▸ **WORK TO BE COMPLETED**
Pull every line with the word "Kanji" out of the entries below.

Stored entries:

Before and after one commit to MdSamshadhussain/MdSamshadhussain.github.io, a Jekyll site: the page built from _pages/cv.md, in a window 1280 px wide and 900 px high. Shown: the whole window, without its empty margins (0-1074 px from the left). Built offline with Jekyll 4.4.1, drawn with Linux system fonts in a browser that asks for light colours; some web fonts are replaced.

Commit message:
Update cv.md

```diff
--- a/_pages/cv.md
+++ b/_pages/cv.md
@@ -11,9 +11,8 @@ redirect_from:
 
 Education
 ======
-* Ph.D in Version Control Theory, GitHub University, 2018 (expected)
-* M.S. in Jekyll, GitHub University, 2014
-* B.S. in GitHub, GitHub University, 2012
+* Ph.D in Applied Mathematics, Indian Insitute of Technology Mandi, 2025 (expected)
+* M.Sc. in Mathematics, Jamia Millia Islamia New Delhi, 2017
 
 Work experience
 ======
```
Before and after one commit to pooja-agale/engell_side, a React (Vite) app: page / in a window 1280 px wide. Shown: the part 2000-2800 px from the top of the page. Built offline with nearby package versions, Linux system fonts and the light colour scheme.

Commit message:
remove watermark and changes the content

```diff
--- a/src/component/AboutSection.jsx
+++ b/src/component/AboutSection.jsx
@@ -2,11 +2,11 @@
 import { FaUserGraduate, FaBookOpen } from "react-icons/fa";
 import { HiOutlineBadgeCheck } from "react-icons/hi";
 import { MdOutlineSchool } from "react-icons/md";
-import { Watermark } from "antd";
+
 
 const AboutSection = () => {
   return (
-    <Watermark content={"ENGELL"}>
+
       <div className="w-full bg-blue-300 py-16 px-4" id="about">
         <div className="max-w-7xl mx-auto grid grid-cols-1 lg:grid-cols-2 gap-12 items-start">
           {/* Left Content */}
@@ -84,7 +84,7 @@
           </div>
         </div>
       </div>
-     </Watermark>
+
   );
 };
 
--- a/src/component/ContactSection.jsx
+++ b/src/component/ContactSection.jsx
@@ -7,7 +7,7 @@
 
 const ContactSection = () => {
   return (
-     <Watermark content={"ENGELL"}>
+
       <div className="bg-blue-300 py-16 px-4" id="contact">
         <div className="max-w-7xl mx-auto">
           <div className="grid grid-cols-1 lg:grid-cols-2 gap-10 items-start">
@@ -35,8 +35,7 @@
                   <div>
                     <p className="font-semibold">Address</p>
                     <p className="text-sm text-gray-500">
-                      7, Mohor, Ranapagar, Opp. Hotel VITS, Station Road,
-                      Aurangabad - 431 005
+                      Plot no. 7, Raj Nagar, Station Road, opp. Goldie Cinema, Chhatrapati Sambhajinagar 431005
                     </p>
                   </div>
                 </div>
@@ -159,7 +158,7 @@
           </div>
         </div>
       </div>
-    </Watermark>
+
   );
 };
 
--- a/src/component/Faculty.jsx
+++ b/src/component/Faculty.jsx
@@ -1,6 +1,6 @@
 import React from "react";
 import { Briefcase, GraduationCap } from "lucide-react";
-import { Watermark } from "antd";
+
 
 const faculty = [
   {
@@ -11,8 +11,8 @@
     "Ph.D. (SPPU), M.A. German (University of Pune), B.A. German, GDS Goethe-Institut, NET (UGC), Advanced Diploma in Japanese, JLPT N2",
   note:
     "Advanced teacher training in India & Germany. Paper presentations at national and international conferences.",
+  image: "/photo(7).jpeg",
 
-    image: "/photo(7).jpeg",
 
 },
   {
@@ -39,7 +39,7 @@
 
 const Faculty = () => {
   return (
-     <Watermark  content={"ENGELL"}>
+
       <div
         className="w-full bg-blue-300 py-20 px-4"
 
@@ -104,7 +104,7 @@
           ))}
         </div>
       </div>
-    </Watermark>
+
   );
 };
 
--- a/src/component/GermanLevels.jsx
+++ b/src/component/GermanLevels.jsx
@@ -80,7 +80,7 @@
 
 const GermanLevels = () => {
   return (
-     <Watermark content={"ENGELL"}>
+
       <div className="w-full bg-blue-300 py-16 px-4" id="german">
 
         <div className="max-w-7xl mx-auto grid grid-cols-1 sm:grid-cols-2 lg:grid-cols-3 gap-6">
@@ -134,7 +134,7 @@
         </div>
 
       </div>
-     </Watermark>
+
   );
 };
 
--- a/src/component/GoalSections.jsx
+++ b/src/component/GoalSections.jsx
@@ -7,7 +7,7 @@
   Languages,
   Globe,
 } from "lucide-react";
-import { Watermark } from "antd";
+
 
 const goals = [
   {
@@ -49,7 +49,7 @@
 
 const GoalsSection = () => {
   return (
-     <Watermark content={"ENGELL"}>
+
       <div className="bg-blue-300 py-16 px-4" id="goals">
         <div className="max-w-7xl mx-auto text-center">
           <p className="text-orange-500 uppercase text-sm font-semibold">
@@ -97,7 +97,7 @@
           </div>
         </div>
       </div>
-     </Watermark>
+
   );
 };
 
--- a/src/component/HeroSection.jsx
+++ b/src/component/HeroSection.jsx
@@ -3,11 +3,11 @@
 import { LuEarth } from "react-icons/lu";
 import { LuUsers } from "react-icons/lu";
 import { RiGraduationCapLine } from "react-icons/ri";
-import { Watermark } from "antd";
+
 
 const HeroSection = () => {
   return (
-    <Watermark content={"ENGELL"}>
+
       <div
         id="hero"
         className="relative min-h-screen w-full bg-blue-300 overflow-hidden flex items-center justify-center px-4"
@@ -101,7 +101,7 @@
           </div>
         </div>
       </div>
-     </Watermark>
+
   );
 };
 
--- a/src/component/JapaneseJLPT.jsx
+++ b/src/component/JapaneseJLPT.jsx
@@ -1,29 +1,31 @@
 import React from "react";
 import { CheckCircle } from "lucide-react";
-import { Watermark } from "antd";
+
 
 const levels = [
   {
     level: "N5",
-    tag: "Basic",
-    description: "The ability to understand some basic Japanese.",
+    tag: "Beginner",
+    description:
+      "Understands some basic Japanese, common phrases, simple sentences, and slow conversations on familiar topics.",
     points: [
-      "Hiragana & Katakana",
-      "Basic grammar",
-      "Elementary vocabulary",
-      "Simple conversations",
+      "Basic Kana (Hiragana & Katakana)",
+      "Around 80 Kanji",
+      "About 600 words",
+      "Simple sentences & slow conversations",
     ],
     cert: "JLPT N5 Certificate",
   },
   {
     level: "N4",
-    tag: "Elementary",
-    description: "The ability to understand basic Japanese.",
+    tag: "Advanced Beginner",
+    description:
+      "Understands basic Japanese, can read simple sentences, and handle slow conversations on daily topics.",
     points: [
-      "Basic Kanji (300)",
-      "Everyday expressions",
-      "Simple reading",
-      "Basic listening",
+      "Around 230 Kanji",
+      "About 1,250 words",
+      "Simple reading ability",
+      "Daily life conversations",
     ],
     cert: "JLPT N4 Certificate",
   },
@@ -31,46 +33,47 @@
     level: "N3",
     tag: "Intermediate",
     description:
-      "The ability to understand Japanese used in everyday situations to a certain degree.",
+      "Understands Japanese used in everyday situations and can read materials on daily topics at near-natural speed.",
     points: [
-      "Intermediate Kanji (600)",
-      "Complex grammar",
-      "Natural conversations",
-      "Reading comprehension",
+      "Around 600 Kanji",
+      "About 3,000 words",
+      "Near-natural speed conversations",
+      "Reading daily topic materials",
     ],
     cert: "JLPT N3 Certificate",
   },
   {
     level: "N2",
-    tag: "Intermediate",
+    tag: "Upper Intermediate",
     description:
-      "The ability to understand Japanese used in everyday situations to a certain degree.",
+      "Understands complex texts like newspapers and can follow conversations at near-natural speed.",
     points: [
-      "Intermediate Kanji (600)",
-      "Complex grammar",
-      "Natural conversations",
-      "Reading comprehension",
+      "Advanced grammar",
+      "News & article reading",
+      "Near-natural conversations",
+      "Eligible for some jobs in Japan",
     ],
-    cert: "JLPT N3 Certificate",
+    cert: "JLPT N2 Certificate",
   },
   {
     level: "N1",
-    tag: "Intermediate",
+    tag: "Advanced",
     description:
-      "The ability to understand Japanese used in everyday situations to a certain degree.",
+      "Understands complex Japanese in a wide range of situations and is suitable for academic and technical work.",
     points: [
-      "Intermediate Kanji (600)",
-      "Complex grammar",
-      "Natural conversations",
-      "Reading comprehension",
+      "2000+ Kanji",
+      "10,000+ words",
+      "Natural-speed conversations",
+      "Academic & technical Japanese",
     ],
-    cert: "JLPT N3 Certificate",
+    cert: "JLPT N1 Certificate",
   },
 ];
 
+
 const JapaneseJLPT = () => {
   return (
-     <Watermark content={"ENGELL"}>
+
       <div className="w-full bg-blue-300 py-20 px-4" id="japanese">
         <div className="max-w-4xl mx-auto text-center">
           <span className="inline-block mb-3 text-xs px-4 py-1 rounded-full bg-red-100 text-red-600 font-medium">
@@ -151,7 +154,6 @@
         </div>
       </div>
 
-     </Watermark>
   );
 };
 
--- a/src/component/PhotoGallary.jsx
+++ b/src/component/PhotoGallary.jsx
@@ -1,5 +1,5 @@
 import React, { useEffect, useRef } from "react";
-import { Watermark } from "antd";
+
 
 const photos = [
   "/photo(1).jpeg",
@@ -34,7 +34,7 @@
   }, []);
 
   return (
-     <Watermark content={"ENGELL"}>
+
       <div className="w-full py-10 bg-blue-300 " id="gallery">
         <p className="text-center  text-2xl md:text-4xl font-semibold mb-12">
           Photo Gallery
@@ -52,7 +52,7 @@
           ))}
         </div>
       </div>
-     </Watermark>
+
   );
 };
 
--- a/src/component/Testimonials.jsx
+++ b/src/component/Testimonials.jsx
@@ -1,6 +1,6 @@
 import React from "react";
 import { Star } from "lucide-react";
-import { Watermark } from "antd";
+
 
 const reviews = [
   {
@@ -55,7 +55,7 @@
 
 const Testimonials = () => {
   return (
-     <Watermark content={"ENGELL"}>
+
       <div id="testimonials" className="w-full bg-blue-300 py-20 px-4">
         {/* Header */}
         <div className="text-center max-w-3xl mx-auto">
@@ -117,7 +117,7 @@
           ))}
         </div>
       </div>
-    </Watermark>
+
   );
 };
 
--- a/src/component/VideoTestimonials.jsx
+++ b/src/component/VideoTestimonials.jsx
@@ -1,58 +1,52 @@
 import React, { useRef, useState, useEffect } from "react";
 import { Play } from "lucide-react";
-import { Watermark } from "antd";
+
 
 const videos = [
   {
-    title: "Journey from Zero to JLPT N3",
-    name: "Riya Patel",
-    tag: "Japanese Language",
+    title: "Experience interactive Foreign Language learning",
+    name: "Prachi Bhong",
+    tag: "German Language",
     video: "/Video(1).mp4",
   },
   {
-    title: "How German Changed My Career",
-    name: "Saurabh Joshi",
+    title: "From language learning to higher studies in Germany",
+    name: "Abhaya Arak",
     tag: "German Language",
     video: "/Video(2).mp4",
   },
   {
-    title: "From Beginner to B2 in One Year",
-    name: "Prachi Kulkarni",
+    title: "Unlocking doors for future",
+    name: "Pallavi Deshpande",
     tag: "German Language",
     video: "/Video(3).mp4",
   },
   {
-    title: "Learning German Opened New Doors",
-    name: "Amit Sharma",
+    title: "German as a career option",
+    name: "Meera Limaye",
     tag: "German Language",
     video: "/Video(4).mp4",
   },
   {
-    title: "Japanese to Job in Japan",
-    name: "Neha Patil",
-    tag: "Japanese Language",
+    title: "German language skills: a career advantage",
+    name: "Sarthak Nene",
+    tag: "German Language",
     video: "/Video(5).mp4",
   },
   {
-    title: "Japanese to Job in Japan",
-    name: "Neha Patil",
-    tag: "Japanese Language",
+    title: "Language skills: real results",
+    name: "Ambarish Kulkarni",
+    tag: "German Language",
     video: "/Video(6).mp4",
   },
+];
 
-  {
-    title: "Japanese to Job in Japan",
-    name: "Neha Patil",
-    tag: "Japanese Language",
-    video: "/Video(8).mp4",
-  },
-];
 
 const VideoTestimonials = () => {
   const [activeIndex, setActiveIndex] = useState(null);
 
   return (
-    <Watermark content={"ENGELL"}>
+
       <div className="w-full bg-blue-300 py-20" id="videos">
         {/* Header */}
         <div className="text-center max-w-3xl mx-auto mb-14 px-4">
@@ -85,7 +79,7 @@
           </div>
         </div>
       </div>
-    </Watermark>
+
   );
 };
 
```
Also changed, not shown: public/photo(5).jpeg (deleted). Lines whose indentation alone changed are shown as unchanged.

▸ **COMPLETED TASK**
+      "Around 80 Kanji",
-      "Basic Kanji (300)",
+      "Around 230 Kanji",
-      "Intermediate Kanji (600)",
+      "Around 600 Kanji",
-      "Intermediate Kanji (600)",
-      "Intermediate Kanji (600)",
+      "2000+ Kanji",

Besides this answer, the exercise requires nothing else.